(Beginning of Source data)

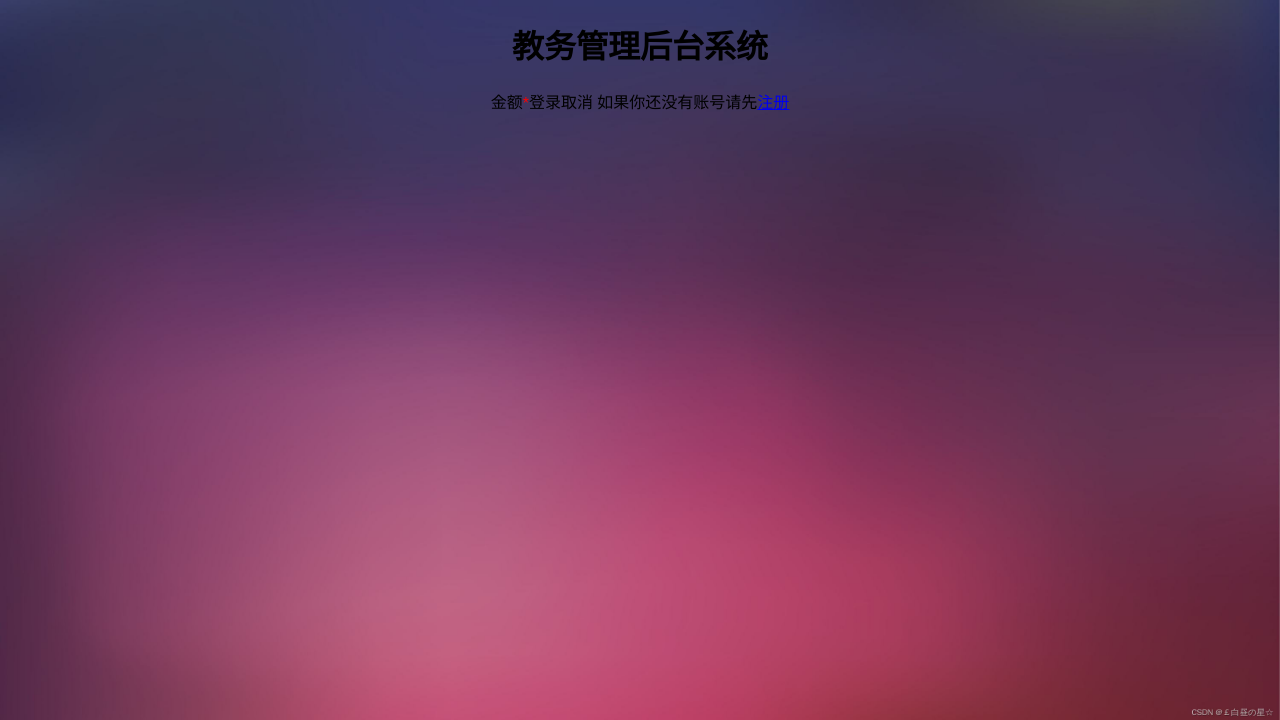
Repository: songlin-q/EducationalAdministrationSysTem
Page: / (app in EducationalAdministrationSystemUI/educationsystem/)
The author's editor kept a copy of each file at every save. The page is drawn from the files as they stood at one save, then again after a run of saves.
The browser window is 1280 px wide. The pictures show the whole page.
The project was rebuilt for these pictures with package versions that can differ from the ones it lists, and the page was loaded fresh each time. Also part of the build but not shown: EducationalAdministrationSystemUI/educationsystem/vue.config.js.

Above is the page before, as saved 2022-05-19 11:40:53.

After the next 3 saves:
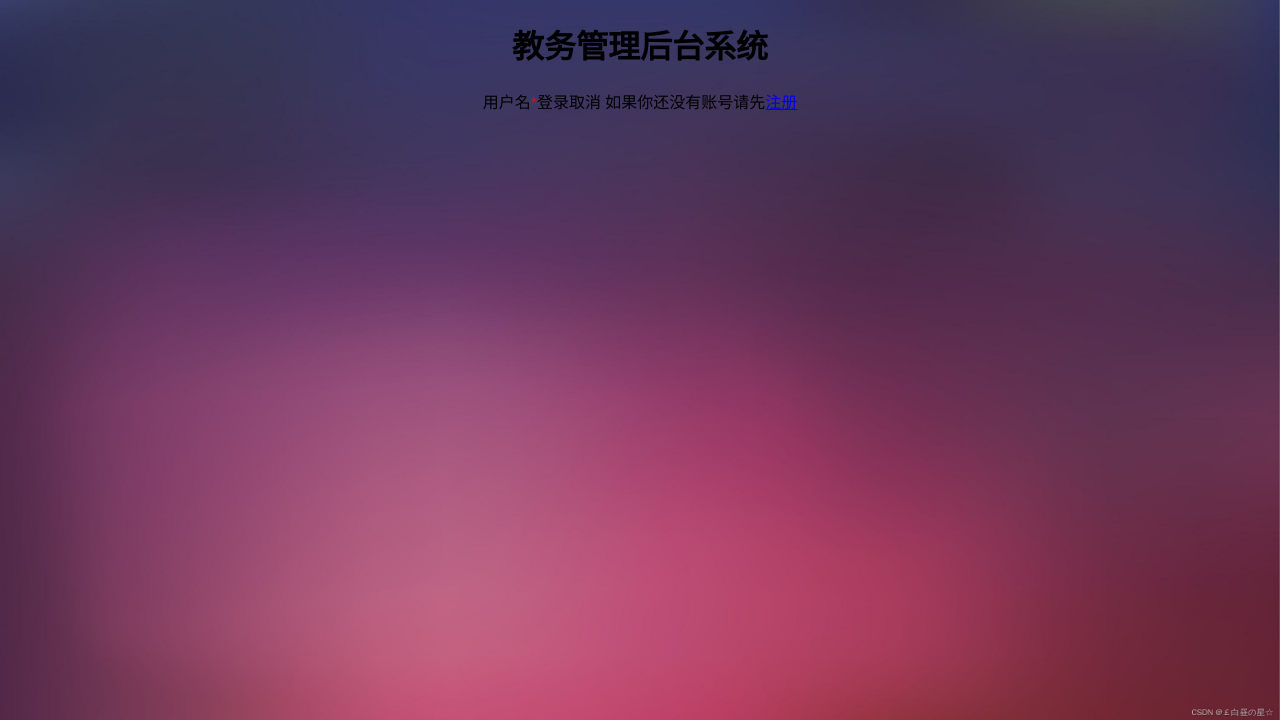
The 3 saves are shown as one change because they came seconds apart.
The last was saved 11 s later.
--- a/EducationalAdministrationSystemUI/educationsystem/src/components/LoginInfo.vue
+++ b/EducationalAdministrationSystemUI/educationsystem/src/components/LoginInfo.vue
@@ -25,10 +25,10 @@
           <el-row style="width: 100%" justify="space-evenly">
             <el-form>
               <el-form-item>
-                 <span slot="label">
-      	  <span>金额</span>
-          <span style="color: red">*</span>
-        </span>
+                <span>
+                  <span>用户名</span>
+                  <span style="color: red">*</span>
+                </span>
                 <el-input v-model="longname" placeholder="Please input" />
               </el-form-item>
               <el-form-item label="密&nbsp;&nbsp;&nbsp;&nbsp;码">
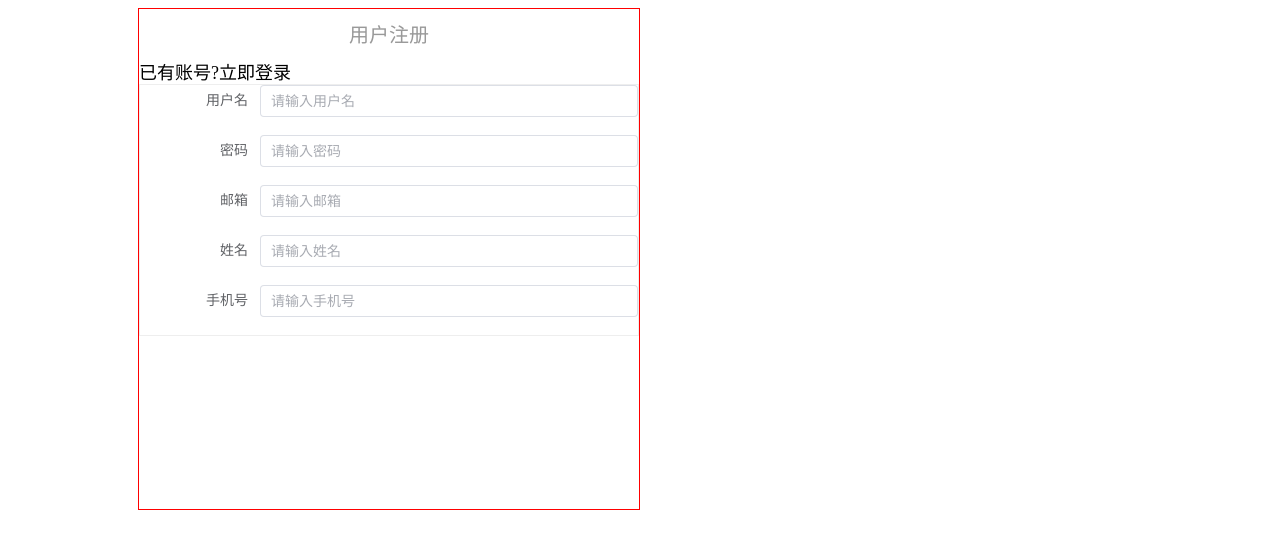
Repository: Mickey1216/yzkj_login_demo
Page: /register
The author's editor kept a copy of each file at every save. The page is drawn from the files as they stood at one save, then again after the next save.
The browser window is 1280 px wide. The pictures show the whole page.
The project was rebuilt for these pictures with package versions that can differ from the ones it lists, and the page was loaded fresh each time. Also part of the build but not shown: vite.config.js, src/views/Login.vue.

Above is the page before, as saved 2023-07-04 14:57:52.

After the next save:
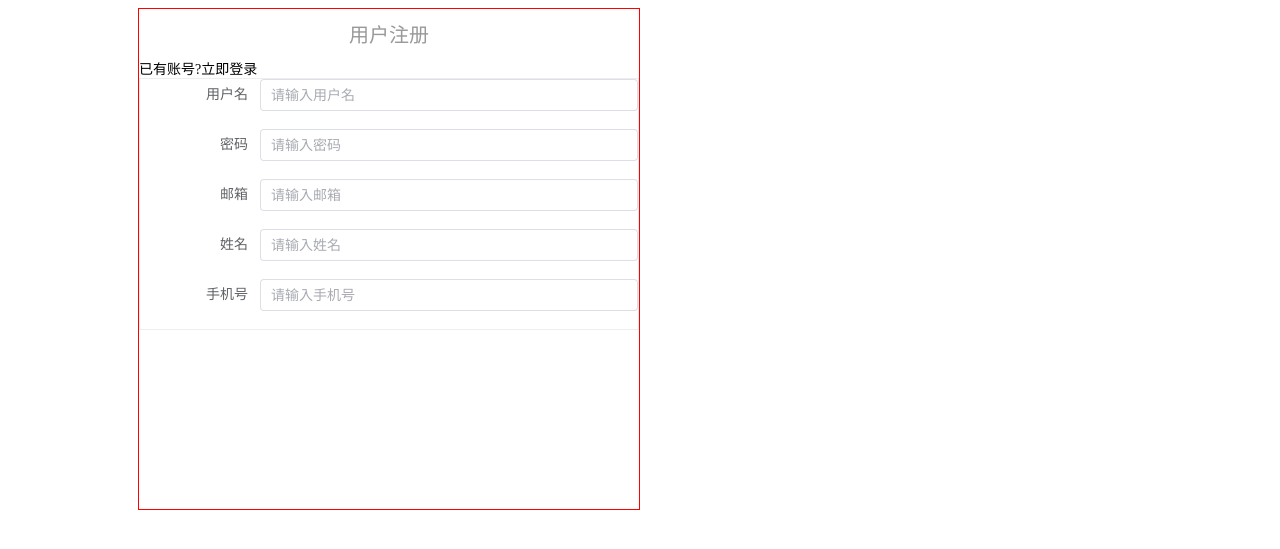
Saved 5 s later.
--- a/src/views/Register.vue
+++ b/src/views/Register.vue
@@ -50,6 +50,6 @@ const form = reactive({
   color: #999;
 }
 .is_existing_account{
-  font-size: 18px;
+  font-size: 14px;
 }
 </style>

(End of Source data)

Across all the lines above, repeat the wording exactly and omit the pictures.

» **Response box**
Repository: songlin-q/EducationalAdministrationSysTem
Page: / (app in EducationalAdministrationSystemUI/educationsystem/)
The author's editor kept a copy of each file at every save. The page is drawn from the files as they stood at one save, then again after a run of saves.
The browser window is 1280 px wide. The pictures show the whole page.
The project was rebuilt for these pictures with package versions that can differ from the ones it lists, and the page was loaded fresh each time. Also part of the build but not shown: EducationalAdministrationSystemUI/educationsystem/vue.config.js.

Above is the page before, as saved 2022-05-19 11:40:53.

After the next 3 saves:
The 3 saves are shown as one change because they came seconds apart.
The last was saved 11 s later.
--- a/EducationalAdministrationSystemUI/educationsystem/src/components/LoginInfo.vue
+++ b/EducationalAdministrationSystemUI/educationsystem/src/components/LoginInfo.vue
@@ -25,10 +25,10 @@
           <el-row style="width: 100%" justify="space-evenly">
             <el-form>
               <el-form-item>
-                 <span slot="label">
-      	  <span>金额</span>
-          <span style="color: red">*</span>
-        </span>
+                <span>
+                  <span>用户名</span>
+                  <span style="color: red">*</span>
+                </span>
                 <el-input v-model="longname" placeholder="Please input" />
               </el-form-item>
               <el-form-item label="密&nbsp;&nbsp;&nbsp;&nbsp;码">
Repository: Mickey1216/yzkj_login_demo
Page: /register
The author's editor kept a copy of each file at every save. The page is drawn from the files as they stood at one save, then again after the next save.
The browser window is 1280 px wide. The pictures show the whole page.
The project was rebuilt for these pictures with package versions that can differ from the ones it lists, and the page was loaded fresh each time. Also part of the build but not shown: vite.config.js, src/views/Login.vue.

Above is the page before, as saved 2023-07-04 14:57:52.

After the next save:
Saved 5 s later.
--- a/src/views/Register.vue
+++ b/src/views/Register.vue
@@ -50,6 +50,6 @@ const form = reactive({
   color: #999;
 }
 .is_existing_account{
-  font-size: 18px;
+  font-size: 14px;
 }
 </style>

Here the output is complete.